University of Maryland

Society and Economy Reopening Assessment (SERA) Tool

The SERA tool provides data, insight, and decision support on both reopening readiness assessment and post-reopening situational awareness. Out of the 38 metrics in four categories – COVID and public health, economic impact, mobility and social distancing, and vulnerable populations – currently included on our platform, more than 20 experts in epidemiology, public health, economics, transportation and mobility, and social sciences at the University of Maryland selected 16 metrics for inclusion in the SERA tool.

The SERA tool ranks each state and county and provides the percentile ranking for each metric that is of importance for reopening considerations, so decision makers and the public can see how their state or county compares to other states and counties in terms of the level of preparedness for reopening. In addition, the SERA tool shows how the reopening factors are changing in a state or county over time.

Reopening gating criteria and threshold values for certain SERA variables (e.g., testing capacity, days of decreasing COVID cases, contact tracing, hospital and ICU beds utilization) follow established guidelines from the World Health Organization and/or the U.S. federal government (e.g., White House, CDC). For SERA variables with threshold values, a state or county is not ready to reopen from the public health point of view if it does not pass the established gating criteria. If a state or county has decided to partially reopen despite not passing gating criteria, it has taken a public health risk due to other considerations and should still strive to pass the gating criteria by expanding hospital/ICU beds, increasing testing capacity, hiring more contact tracing workers and deploy contact tracing technology, and/or still emphasizing physical distancing after reopening.

For all but the “economic impact” category, a 20th or lower percentile means the state/county is in the top 20 percent in the country and is relatively more ready to reopen than the rest of the country based on that metric alone. An 80th or higher percentile indicates the state/county is in the bottom 20 percent in the nation and therefore relatively less ready to reopen based on that metric alone. Decision makers should pay special attention to metrics for which their state or county is ranked very low. For instance, a 90th percentile may indicate there is a large group of vulnerable populations who need to be supported, a higher number of imported cases due to out-of-state/county travel, and/or other specific improvement needs in healthcare system readiness or social distancing.

For metrics in the “economic impact” category, a low percentile (e.g., <20%) implies that the economy in a state or county is doing relative better than the rest of the country. While the University of Maryland team does not recommend using economic impact metrics values as justification for reopening or not reopening, we believe in the value for decision makers to be aware of the economic conditions in their state and county with more timely data that we provide on this platform.

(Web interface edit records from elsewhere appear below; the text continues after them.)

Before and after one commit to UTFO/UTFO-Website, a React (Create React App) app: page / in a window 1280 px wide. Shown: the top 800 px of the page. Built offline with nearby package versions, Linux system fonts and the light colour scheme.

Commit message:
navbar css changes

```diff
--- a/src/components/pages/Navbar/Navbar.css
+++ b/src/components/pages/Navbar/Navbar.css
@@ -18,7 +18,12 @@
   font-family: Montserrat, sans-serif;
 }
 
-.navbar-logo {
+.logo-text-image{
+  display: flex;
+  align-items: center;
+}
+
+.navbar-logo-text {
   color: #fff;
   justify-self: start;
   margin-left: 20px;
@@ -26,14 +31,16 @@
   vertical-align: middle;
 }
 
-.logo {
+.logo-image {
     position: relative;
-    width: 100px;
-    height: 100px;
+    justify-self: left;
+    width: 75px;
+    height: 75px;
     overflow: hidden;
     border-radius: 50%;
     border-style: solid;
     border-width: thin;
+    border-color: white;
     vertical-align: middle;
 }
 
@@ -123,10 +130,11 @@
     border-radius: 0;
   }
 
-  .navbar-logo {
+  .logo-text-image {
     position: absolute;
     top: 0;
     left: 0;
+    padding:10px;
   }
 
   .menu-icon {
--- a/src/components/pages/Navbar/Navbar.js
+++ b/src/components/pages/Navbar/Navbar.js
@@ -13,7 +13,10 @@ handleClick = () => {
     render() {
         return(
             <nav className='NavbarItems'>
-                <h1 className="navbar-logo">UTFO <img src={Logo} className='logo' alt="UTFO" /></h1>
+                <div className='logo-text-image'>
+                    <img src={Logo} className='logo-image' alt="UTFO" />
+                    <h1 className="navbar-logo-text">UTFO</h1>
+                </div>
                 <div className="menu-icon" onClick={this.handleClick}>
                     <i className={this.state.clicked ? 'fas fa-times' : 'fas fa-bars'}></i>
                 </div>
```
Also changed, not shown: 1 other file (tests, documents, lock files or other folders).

The data sources for all metrics are summarized in the About page, including metrics that are originally computed by the Maryland Transportation Institute team. The SERA tool is currently updated weekly for all states and counties, while some individual metrics are updated daily. Our team will also soon provide detailed economic impact estimates (i.e., job loss or gain) by economic sector at the county level across the nation.

Mobility Metrics and Social Distancing Index

The project team first integrated and cleaned location data from multiple sources representing person and vehicle movements in order to improve the quality of our mobile device location data panel. We then applied previously developed and validated algorithms to identify all trips from the cleaned data panel, including trip origin, destination, departure time, and arrival time. Additional steps were taken to impute missing trip information for each trip, such as trip purpose (e.g., work, non-work), point-of-interest visited (restaurants, shops, etc.), travel mode (air, rail, bus, driving, biking, walking, and others), trip distance (airline and actual distance), and socio-demographics of the travelers (income, age, gender, race, etc.). If an anonymized individual in the sample did not make any trip with one trip end more than one mile away from home location, this anonymized individual was considered as staying at home. A trip with both trip ends at home (e.g., jogging three miles) does not violate our staying-at-home criteria. A multi-level weighting procedure employing both device weights and trip weights expanded the sample, so the results are representative of the entire population in a nation, state, or county. The data sources and computational algorithms have been validated based on a variety of independent datasets and peer reviewed by an external expert panel in a previous project funded by the U.S. Department of Transportation Federal Highway Administration’s Exploratory Advanced Research Program and titled “Data analytics and modeling methods for tracking and predicting origin-destination travel trends based on mobile device data.”

The social distancing index is computed from six mobility metrics by this equation: social distancing index = 0.8*[% staying home + 0.01*(100 - %staying home)*(0.1*% reduction of all trips compared to pre-COVID-19 benchmark + 0.2*% reduction of work trips + 0.4*% reduction of non-work trips + 0.3*% reduction of travel distance)] + 0.2*% reduction of out-of-county trips. The weights are chosen based on share of residents and visitor trips (e.g., about 20% of all trips are out-of-county trips, which led to the selection of a weight of 0.8 for resident trips and 0.2 for out-of-county trips); what trips are considered more essential (e.g., work trips more essential than non-work trips); and the principle that higher social distancing index scores should correspond to fewer chances for close-distance human interactions and virus transmissions.